The consistent materialist sees this, denies free will and dismisses consciousness as a delusion. “Our sense of self is a neuronal illusion,” said Jerry Coyne, a fully paid-up materialist and author of Why Evolution Is True. Molecular biologist Francis Crick said the same thing. “Your joys and your sorrows, your memories and your ambitions, your sense of personal identity and free will, are in fact no more than the behavior of a vast assembly of nerve cells and their associated molecules,” he wrote. Or as he put it more succinctly, “You’re nothing but a pack of neurons.”
How deeply do materialists believe this? Notice that many of them grow outraged at public intellectuals who reject Darwinian materialism. But why the outrage if beliefs, ambitions and will are “nothing but a pack of neurons.” On that view the person skeptical of Darwinism can’t help himself, so why get outraged at the poor fellow?
The materialists might concede that their outrage is irrational, a byproduct of evolution — the fight-or-flight mechanism run amok. But that explanation opens a can of worms. If mind is a byproduct of an evolutionary process that maybe saddled us with various irrationalities, why trust human reason? Why trust it to lead us to the truth about biological origins?
In my decades as a journalist covering evolution and interviewing some of the world’s leading evolutionary thinkers, I have found that materialists have no good answers to this question, or to many of the evidential challenges that have endured and grown since Darwin’s time.
For me the conclusion is inescapable: Modern Darwinism is built on a foundation of sand — a house of cards, threatened even by the outraged huffing and puffing of its defenders.
In short, there’s no sense in placing faith in the kind of reasoning done by a brain that’s a product of Darwinian processes.
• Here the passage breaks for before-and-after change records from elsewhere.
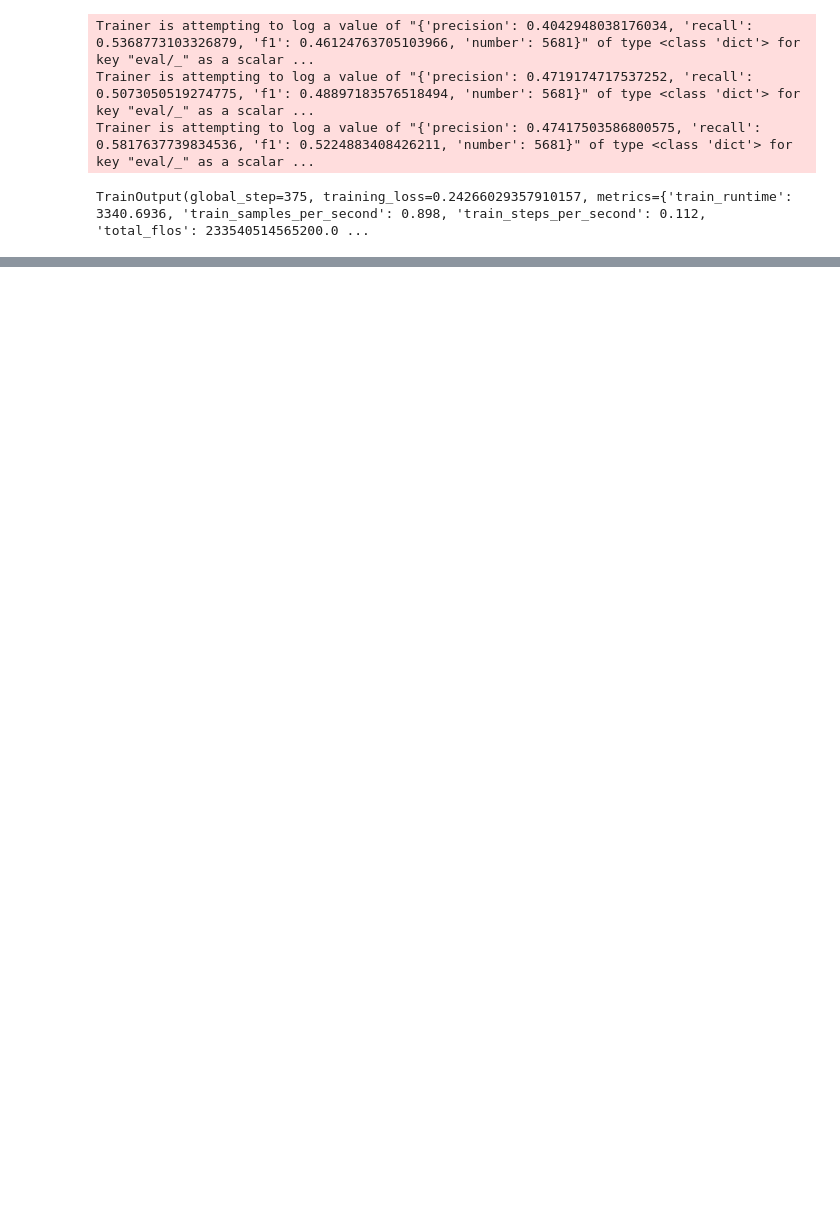
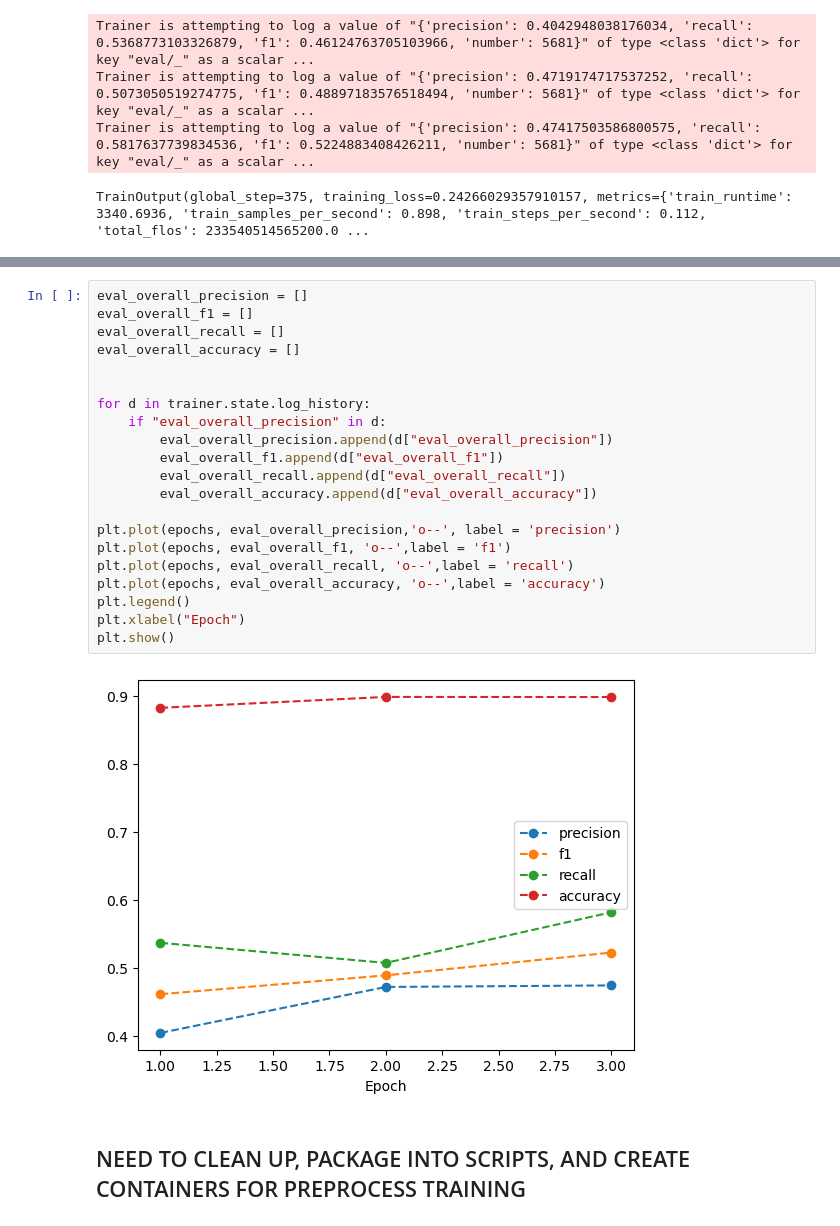
Before and after one commit to casgari/AC215_G4, a Jupyter notebook: notebooks/initial_model_construction.ipynb, the cells around one changed output, grey strips where cells are left out. Saved outputs shown, nothing was run; the diff lists cells and outputs as text; blank space fills up the shorter version.

```diff
--- a/notebooks/initial_model_construction.ipynb
+++ b/notebooks/initial_model_construction.ipynb
@@ -242,0 +259,25 @@ TrainOutput(global_step=375, training_loss=0.24266029357910157, metrics={'train_
+# %%
+eval_overall_precision = []
+eval_overall_f1 = []
+eval_overall_recall = []
+eval_overall_accuracy = []
+
+
+for d in trainer.state.log_history:
+    if "eval_overall_precision" in d:
+        eval_overall_precision.append(d["eval_overall_precision"])
+        eval_overall_f1.append(d["eval_overall_f1"])
+        eval_overall_recall.append(d["eval_overall_recall"])
+        eval_overall_accuracy.append(d["eval_overall_accuracy"])
+
+plt.plot(epochs, eval_overall_precision,'o--', label = 'precision')
+plt.plot(epochs, eval_overall_f1, 'o--',label = 'f1')
+plt.plot(epochs, eval_overall_recall, 'o--',label = 'recall')
+plt.plot(epochs, eval_overall_accuracy, 'o--',label = 'accuracy')
+plt.legend()
+plt.xlabel("Epoch")
+plt.show()
+# %% [output]
+[figure, added]
+# %% [markdown]
+## NEED TO CLEAN UP, PACKAGE INTO SCRIPTS, AND CREATE CONTAINERS FOR PREPROCESS TRAINING
```
Also changed, not shown: parts of 2 cells of this notebook.
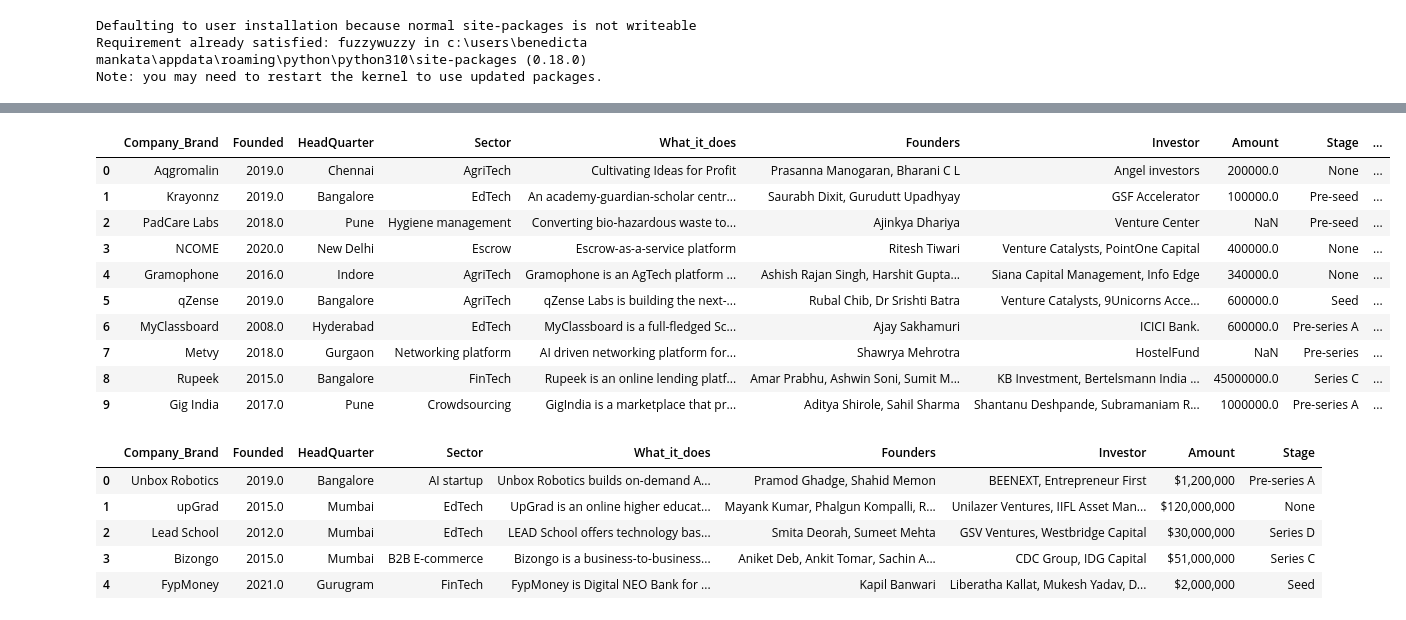
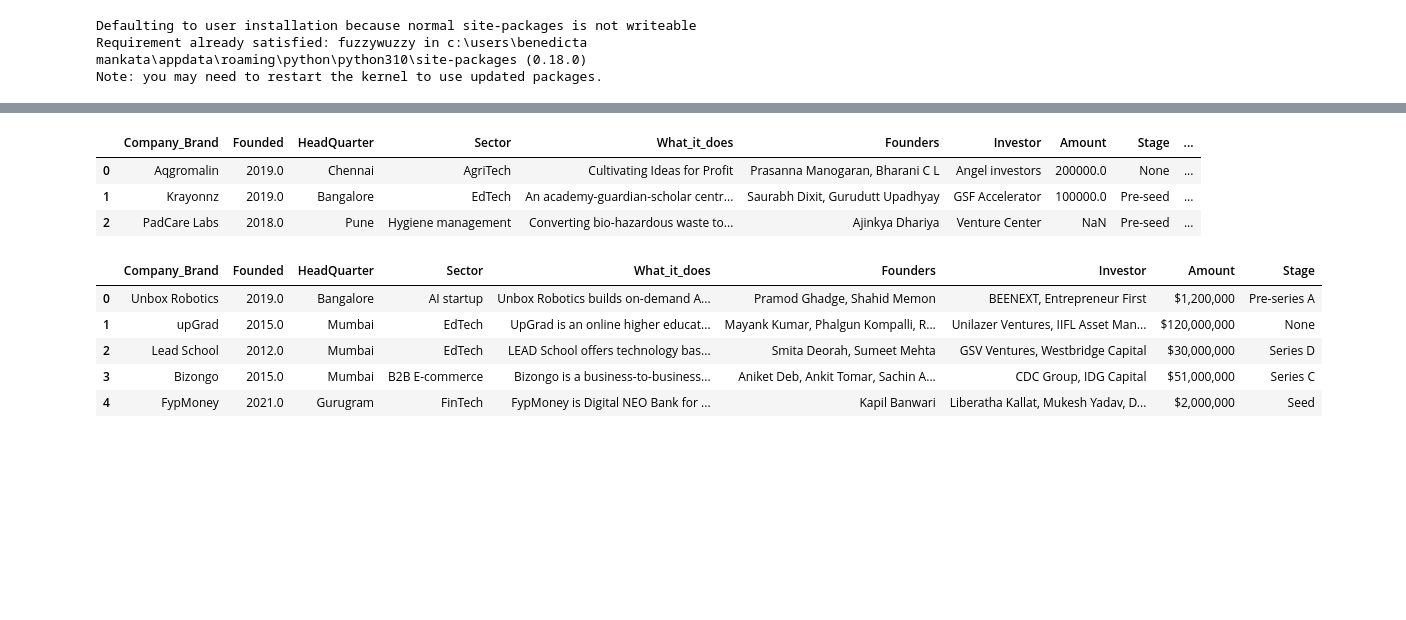
Before and after one commit to mancatha/India-startup-ecosytem-analysis, a Jupyter notebook: India.ipynb, the cells around one changed output, grey strips where cells are left out. Drawn from its saved outputs; the diff is of its cells as text; code cells hidden in the pictures; blank space fills up the shorter version.

```diff
--- a/India.ipynb
+++ b/India.ipynb
@@ -98,19 +98,12 @@ query2020 = "select * from dbo.LP1_startup_funding2020"
 
 df_2020 = pd.read_sql(query2020, connection)
 # %%
-df_2020.head(10)
+df_2020.head(3)
 # %% [output]
 |  | Company_Brand | Founded | HeadQuarter | Sector | What_it_does | Founders | Investor | Amount | Stage | ... |
 | 0 | Aqgromalin | 2019.0 | Chennai | AgriTech | Cultivating Ideas for Profit | Prasanna Manogaran, Bharani C L | Angel investors | 200000.0 | None | ... |
 | 1 | Krayonnz | 2019.0 | Bangalore | EdTech | An academy-guardian-scholar centr... | Saurabh Dixit, Gurudutt Upadhyay | GSF Accelerator | 100000.0 | Pre-seed | ... |
 | 2 | PadCare Labs | 2018.0 | Pune | Hygiene management | Converting bio-hazardous waste to... | Ajinkya Dhariya | Venture Center | NaN | Pre-seed | ... |
-| 3 | NCOME | 2020.0 | New Delhi | Escrow | Escrow-as-a-service platform | Ritesh Tiwari | Venture Catalysts, PointOne Capital | 400000.0 | None | ... |
-| 4 | Gramophone | 2016.0 | Indore | AgriTech | Gramophone is an AgTech platform ... | Ashish Rajan Singh, Harshit Gupta... | Siana Capital Management, Info Edge | 340000.0 | None | ... |
-| 5 | qZense | 2019.0 | Bangalore | AgriTech | qZense Labs is building the next-... | Rubal Chib, Dr Srishti Batra | Venture Catalysts, 9Unicorns Acce... | 600000.0 | Seed | ... |
-| 6 | MyClassboard | 2008.0 | Hyderabad | EdTech | MyClassboard is a full-fledged Sc... | Ajay Sakhamuri | ICICI Bank. | 600000.0 | Pre-series A | ... |
-| 7 | Metvy | 2018.0 | Gurgaon | Networking platform | AI driven networking platform for... | Shawrya Mehrotra | HostelFund | NaN | Pre-series | ... |
-| 8 | Rupeek | 2015.0 | Bangalore | FinTech | Rupeek is an online lending platf... | Amar Prabhu, Ashwin Soni, Sumit M... | KB Investment, Bertelsmann India ... | 45000000.0 | Series C | ... |
-| 9 | Gig India | 2017.0 | Pune | Crowdsourcing | GigIndia is a marketplace that pr... | Aditya Shirole, Sahil Sharma | Shantanu Deshpande, Subramaniam R... | 1000000.0 | Pre-series A | ... |
 # %%
 query2021 = "select * from dbo.LP1_startup_funding2021"
 
```
Also changed, not shown: parts of 122 cells of this notebook, 3 other files.
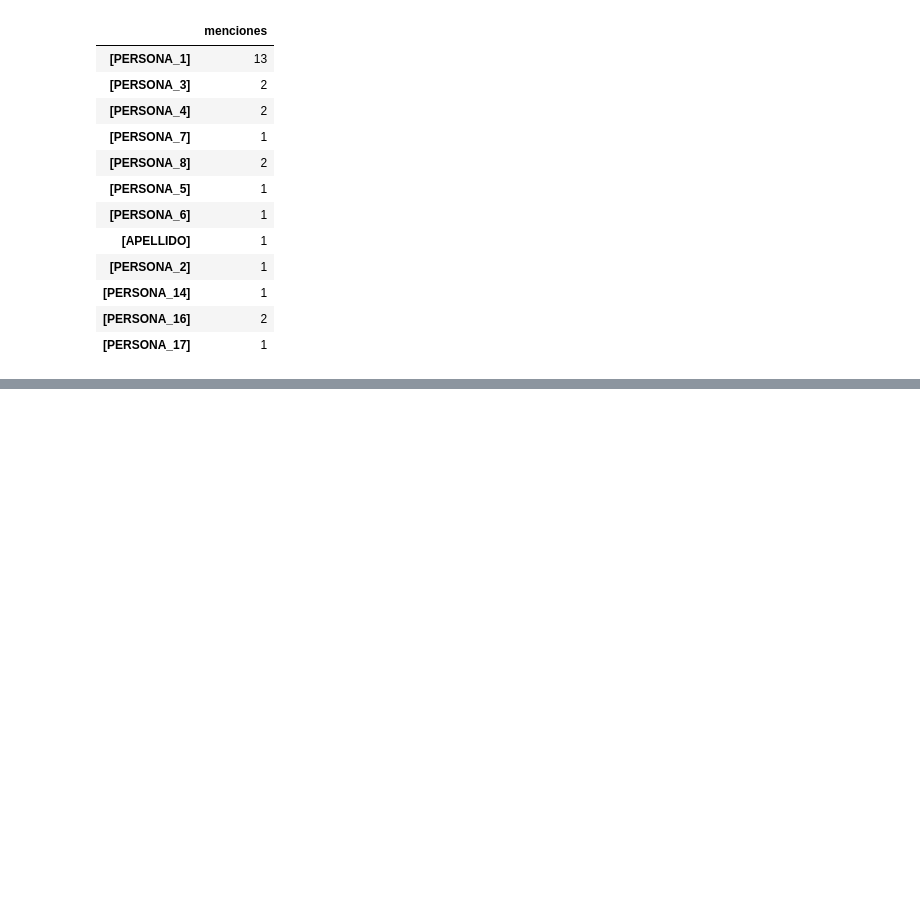
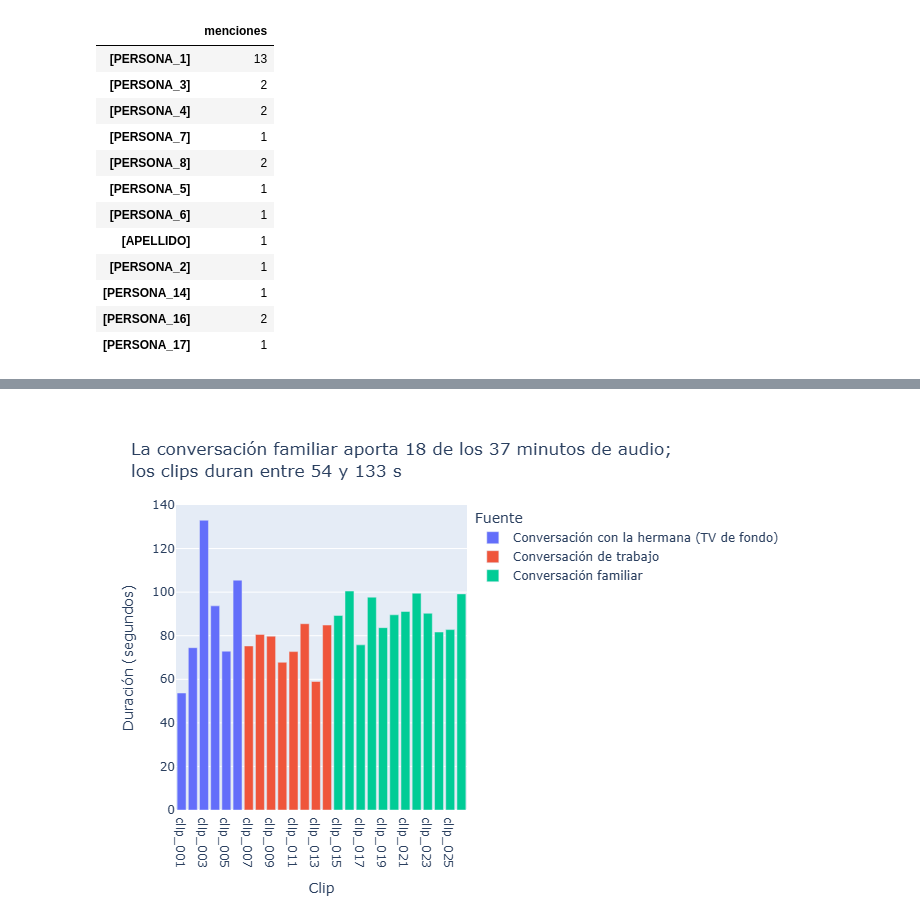
Before and after one commit to Clandra91/Python_intermedio, a Jupyter notebook: tarea_2/01_extraccion.ipynb, the cells around one changed output, grey strips where cells are left out. Cells and saved outputs as stored; diff of their text form; code cells hidden in the pictures; blank space fills up the shorter version.

```diff
--- a/tarea_2/01_extraccion.ipynb
+++ b/tarea_2/01_extraccion.ipynb
@@ -439,0 +495,14 @@ Eliminar duplicados por hash de archivo y descartar documentos ilegibles o audio
+# %%
+# Se agrega la fuente de cada clip según su grabación original
+FUENTE_AUDIO = {"conversacion_trabajo.mp3": "Conversación de trabajo", "conversacion_familia.mp3": "Conversación familiar"}
+clips["fuente"] = clips["original"].map(FUENTE_AUDIO).fillna("Conversación con la hermana (TV de fondo)")
+minutos = clips.groupby("fuente")["duracion_seg"].sum() / 60
+
+fig = px.bar(clips, x="id", y="duracion_seg", color="fuente",
+             labels={"id": "Clip", "duracion_seg": "Duración (segundos)", "fuente": "Fuente"},
+             title=f"La conversación familiar aporta {minutos['Conversación familiar']:.0f} de los "
+                   f"{clips['duracion_seg'].sum() / 60:.0f} minutos de audio;<br>los clips duran entre "
+                   f"{clips['duracion_seg'].min():.0f} y {clips['duracion_seg'].max():.0f} s")
+fig.show()
+# %% [output]
+[figure, added]
```
Also changed, not shown: parts of 11 cells of this notebook, 5 other files.
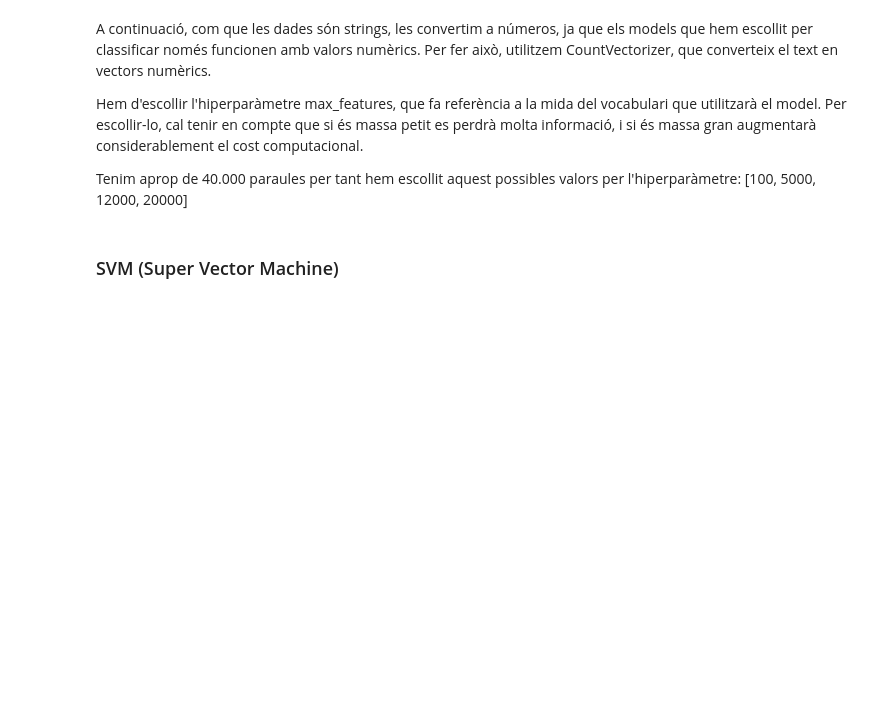
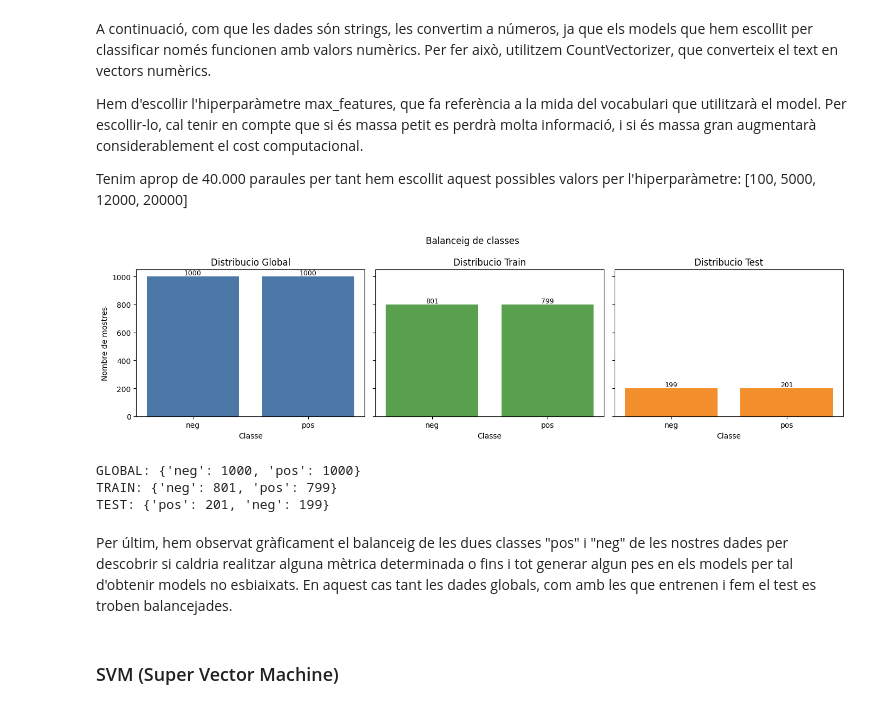
Before and after one commit to ashlieventura/Practica_2_plh, a Jupyter notebook: practica_2.ipynb, the cells around one changed output. Cells and saved outputs as stored; diff of their text form; code cells hidden in the pictures; blank space fills up the shorter version.

```diff
--- a/practica_2.ipynb
+++ b/practica_2.ipynb
@@ -91,6 +91,52 @@ A continuació, com que les dades són strings, les convertim a números, ja que
 Hem d'escollir l'hiperparàmetre max_features, que fa referència a la mida del vocabulari que utilitzarà el model. Per escollir-lo, cal tenir en compte que si és massa petit es perdrà molta informació, i si és massa gran augmentarà considerablement el cost computacional.
 
 Tenim aprop de 40.000 paraules per tant hem escollit aquest possibles valors per l'hiperparàmetre: [100, 5000, 12000, 20000]
+# %%
+# Comprovacio de balanc de classes (global, train i test)
+from collections import Counter
+import matplotlib.pyplot as plt
+
+global_counts = Counter(labels)
+train_counts = Counter(y_train)
+test_counts = Counter(y_test)
+
+classes = sorted(global_counts.keys())
+global_values = [global_counts.get(c, 0) for c in classes]
+train_values = [train_counts.get(c, 0) for c in classes]
+test_values = [test_counts.get(c, 0) for c in classes]
+
+fig, axes = plt.subplots(1, 3, figsize=(14, 4), sharey=True)
+
+axes[0].bar(classes, global_values, color="#4C78A8")
+axes[0].set_title("Distribucio Global")
+axes[0].set_ylabel("Nombre de mostres")
+
+axes[1].bar(classes, train_values, color="#59A14F")
+axes[1].set_title("Distribucio Train")
+
+axes[2].bar(classes, test_values, color="#F28E2B")
+axes[2].set_title("Distribucio Test")
+
+for ax, vals in zip(axes, [global_values, train_values, test_values]):
+    for i, v in enumerate(vals):
+        ax.text(i, v, str(v), ha="center", va="bottom", fontsize=9)
+    ax.set_xlabel("Classe")
+
+plt.suptitle("Balanceig de classes")
+plt.tight_layout()
+plt.show()
+
+print("GLOBAL:", dict(global_counts))
+print("TRAIN:", dict(train_counts))
+print("TEST:", dict(test_counts))
+# %% [output]
+[figure, added]
+GLOBAL: {'neg': 1000, 'pos': 1000}
+TRAIN: {'neg': 801, 'pos': 799}
+TEST: {'pos': 201, 'neg': 199}
+# %% [markdown]
+Per últim, hem observat gràficament el balanceig de les dues classes "pos" i "neg" de les nostres dades per descobrir si caldria realitzar alguna mètrica determinada o fins i tot generar algun pes en els models per tal d'obtenir models no esbiaixats.
+En aquest cas tant les dades globals, com amb les que entrenen i fem el test es troben balancejades.
 # %% [markdown]
 ### SVM (Super Vector Machine)
 # %% [markdown]
```
Also changed, not shown: parts of 9 cells of this notebook.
Beyond this, as Bethell notes in the book, anyone with some common sense and self-knowledge must realize that denying free will is bunk. Our will, the freedom to make good or bad choices, is something we experience every waking moment. The assertion of materialism, which is the foundation of Darwinian theory, runs headlong into what we know about our own inner lives. It’s self-defeating. So evolution’s defenders naturally play all this down, while being unable to deny it.